• **Activity**
Please reproduce the entries below exactly, omitting any images they contain.

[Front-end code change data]
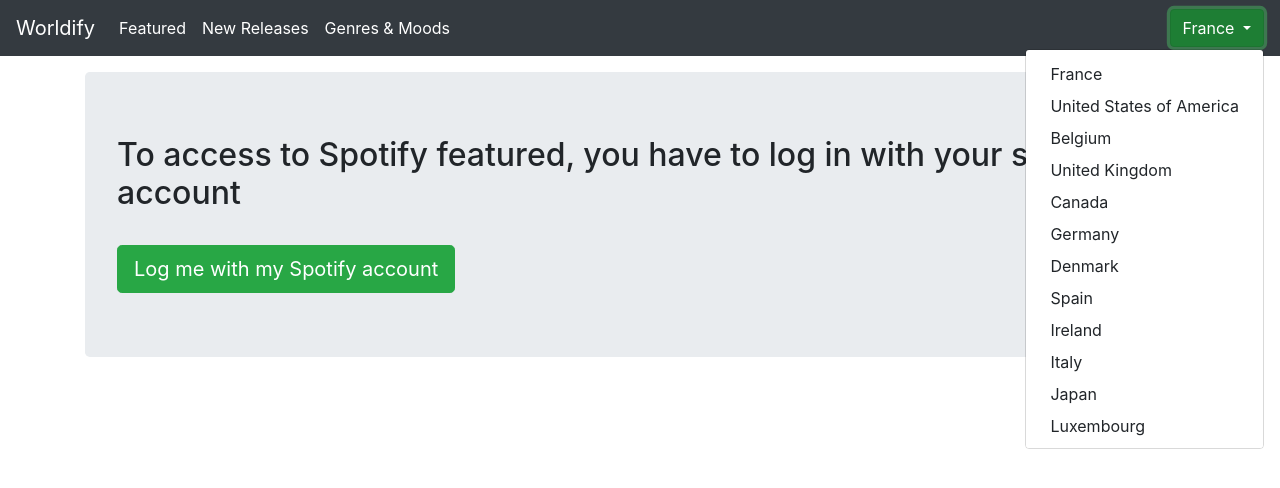
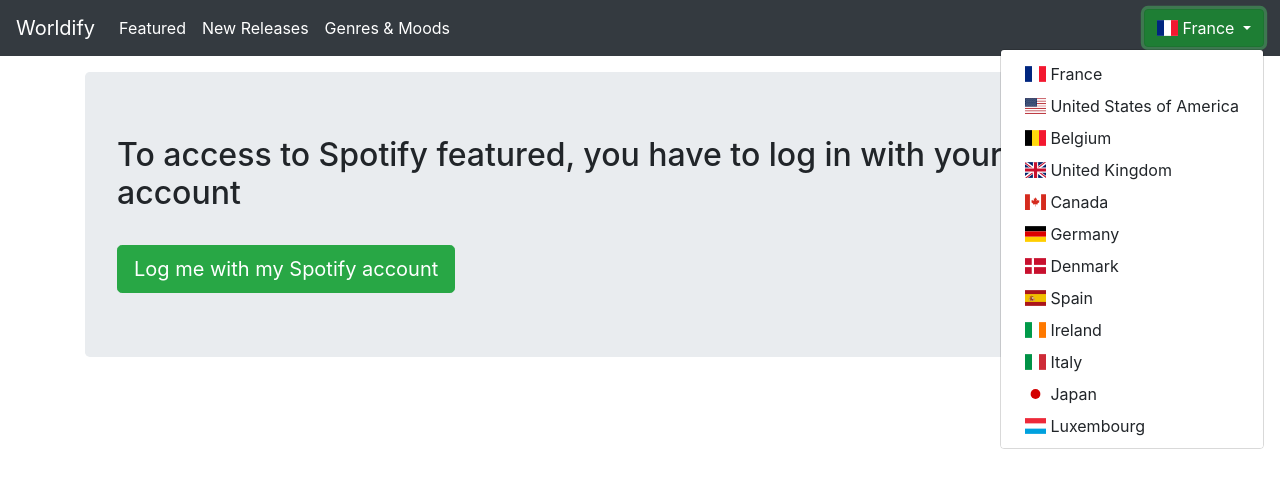
Before and after one commit to arnaud512/worldify, an Angular app: page /login in a window 1280 px wide. Both pictures are taken after a click on the button "France". Shown: the top 488 px of the page. Built offline with nearby package versions, Linux system fonts and the light colour scheme.

Commit message:
add country flag (#16)

```diff
--- a/angular.json
+++ b/angular.json
@@ -26,6 +26,7 @@
             "styles": [
               "./node_modules/bootstrap/dist/css/bootstrap.min.css",
               "./node_modules/ngx-bootstrap/datepicker/bs-datepicker.css",
+              "./node_modules/flag-icon-css/css/flag-icon.min.css",
               "src/styles.css"
             ],
             "scripts": []
--- a/package.json
+++ b/package.json
@@ -21,6 +21,7 @@
     "@angular/platform-browser-dynamic": "~10.1.4",
     "@angular/router": "~10.1.4",
     "bootstrap": "4.3.1",
+    "flag-icon-css": "^3.5.0",
     "ngx-bootstrap": "^6.1.0",
     "rxjs": "~6.6.0",
     "tslib": "^2.0.0",
--- a/src/app/app.component.html
+++ b/src/app/app.component.html
@@ -20,18 +20,22 @@
     </ul>
     <div id="dropdownMenuDesk" [hidden]="isCollapsed == false" class="btn-group my-2 my-lg-0" dropdown>
       <button id="button-basic" dropdownToggle type="button" class="btn btn-success dropdown-toggle"
-              aria-controls="dropdown-basic"> {{ selected.name }} <span class="caret"></span>
+              aria-controls="dropdown-basic"> <span class="flag-icon flag-icon-{{selected.code.toLowerCase()}}"></span> {{ selected.name }} <span class="caret"></span>
       </button>
       <ul id="dropdown-basic" *dropdownMenu class="dropdown-menu dropdown-menu-right scrollable-menu" role="menu" aria-labelledby="button-basic">
-        <li role="menuitem" *ngFor="let country of countryList" (click)="select(country)"><a class="dropdown-item">{{country.name}}</a></li>
+        <li role="menuitem" *ngFor="let country of countryList" (click)="select(country)">
+          <a class="dropdown-item"><span class="flag-icon flag-icon-{{country.code.toLowerCase()}}"></span> {{country.name}}</a>
+        </li>
       </ul>
     </div>
     <div id="dropdownMenuMobile" [hidden]="isCollapsed == true" class="btn-group my-2 my-lg-0" dropdown>
       <button id="button-basic-mobile" dropdownToggle type="button" class="btn btn-success dropdown-toggle"
-              aria-controls="dropdown-basic-mobile"> {{ selected.name }} <span class="caret"></span>
+              aria-controls="dropdown-basic-mobile"> <span class="flag-icon flag-icon-{{selected.code.toLowerCase()}}"></span> {{ selected.name }} <span class="caret"></span>
       </button>
       <ul id="dropdown-basic-mobile" *dropdownMenu class="dropdown-menu scrollable-menu" role="menu" aria-labelledby="button-basic-mobile">
-        <li role="menuitem" *ngFor="let country of countryList" (click)="select(country)"><a class="dropdown-item">{{country.name}}</a></li>
+        <li role="menuitem" *ngFor="let country of countryList" (click)="select(country)">
+          <a class="dropdown-item"><span class="flag-icon flag-icon-{{country.code.toLowerCase()}}"></span> {{country.name}}</a>
+        </li>
       </ul>
     </div>
   </div>
```
Also changed, not shown: 1 other file (tests, documents, lock files or other folders).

• **Solution for this task**
Before and after one commit to arnaud512/worldify, an Angular app: page /login in a window 1280 px wide. Both pictures are taken after a click on the button "France". Shown: the top 488 px of the page. Built offline with nearby package versions, Linux system fonts and the light colour scheme.

Commit message:
add country flag (#16)

```diff
--- a/angular.json
+++ b/angular.json
@@ -26,6 +26,7 @@
             "styles": [
               "./node_modules/bootstrap/dist/css/bootstrap.min.css",
               "./node_modules/ngx-bootstrap/datepicker/bs-datepicker.css",
+              "./node_modules/flag-icon-css/css/flag-icon.min.css",
               "src/styles.css"
             ],
             "scripts": []
--- a/package.json
+++ b/package.json
@@ -21,6 +21,7 @@
     "@angular/platform-browser-dynamic": "~10.1.4",
     "@angular/router": "~10.1.4",
     "bootstrap": "4.3.1",
+    "flag-icon-css": "^3.5.0",
     "ngx-bootstrap": "^6.1.0",
     "rxjs": "~6.6.0",
     "tslib": "^2.0.0",
--- a/src/app/app.component.html
+++ b/src/app/app.component.html
@@ -20,18 +20,22 @@
     </ul>
     <div id="dropdownMenuDesk" [hidden]="isCollapsed == false" class="btn-group my-2 my-lg-0" dropdown>
       <button id="button-basic" dropdownToggle type="button" class="btn btn-success dropdown-toggle"
-              aria-controls="dropdown-basic"> {{ selected.name }} <span class="caret"></span>
+              aria-controls="dropdown-basic"> <span class="flag-icon flag-icon-{{selected.code.toLowerCase()}}"></span> {{ selected.name }} <span class="caret"></span>
       </button>
       <ul id="dropdown-basic" *dropdownMenu class="dropdown-menu dropdown-menu-right scrollable-menu" role="menu" aria-labelledby="button-basic">
-        <li role="menuitem" *ngFor="let country of countryList" (click)="select(country)"><a class="dropdown-item">{{country.name}}</a></li>
+        <li role="menuitem" *ngFor="let country of countryList" (click)="select(country)">
+          <a class="dropdown-item"><span class="flag-icon flag-icon-{{country.code.toLowerCase()}}"></span> {{country.name}}</a>
+        </li>
       </ul>
     </div>
     <div id="dropdownMenuMobile" [hidden]="isCollapsed == true" class="btn-group my-2 my-lg-0" dropdown>
       <button id="button-basic-mobile" dropdownToggle type="button" class="btn btn-success dropdown-toggle"
-              aria-controls="dropdown-basic-mobile"> {{ selected.name }} <span class="caret"></span>
+              aria-controls="dropdown-basic-mobile"> <span class="flag-icon flag-icon-{{selected.code.toLowerCase()}}"></span> {{ selected.name }} <span class="caret"></span>
       </button>
       <ul id="dropdown-basic-mobile" *dropdownMenu class="dropdown-menu scrollable-menu" role="menu" aria-labelledby="button-basic-mobile">
-        <li role="menuitem" *ngFor="let country of countryList" (click)="select(country)"><a class="dropdown-item">{{country.name}}</a></li>
+        <li role="menuitem" *ngFor="let country of countryList" (click)="select(country)">
+          <a class="dropdown-item"><span class="flag-icon flag-icon-{{country.code.toLowerCase()}}"></span> {{country.name}}</a>
+        </li>
       </ul>
     </div>
   </div>
```
Also changed, not shown: 1 other file (tests, documents, lock files or other folders).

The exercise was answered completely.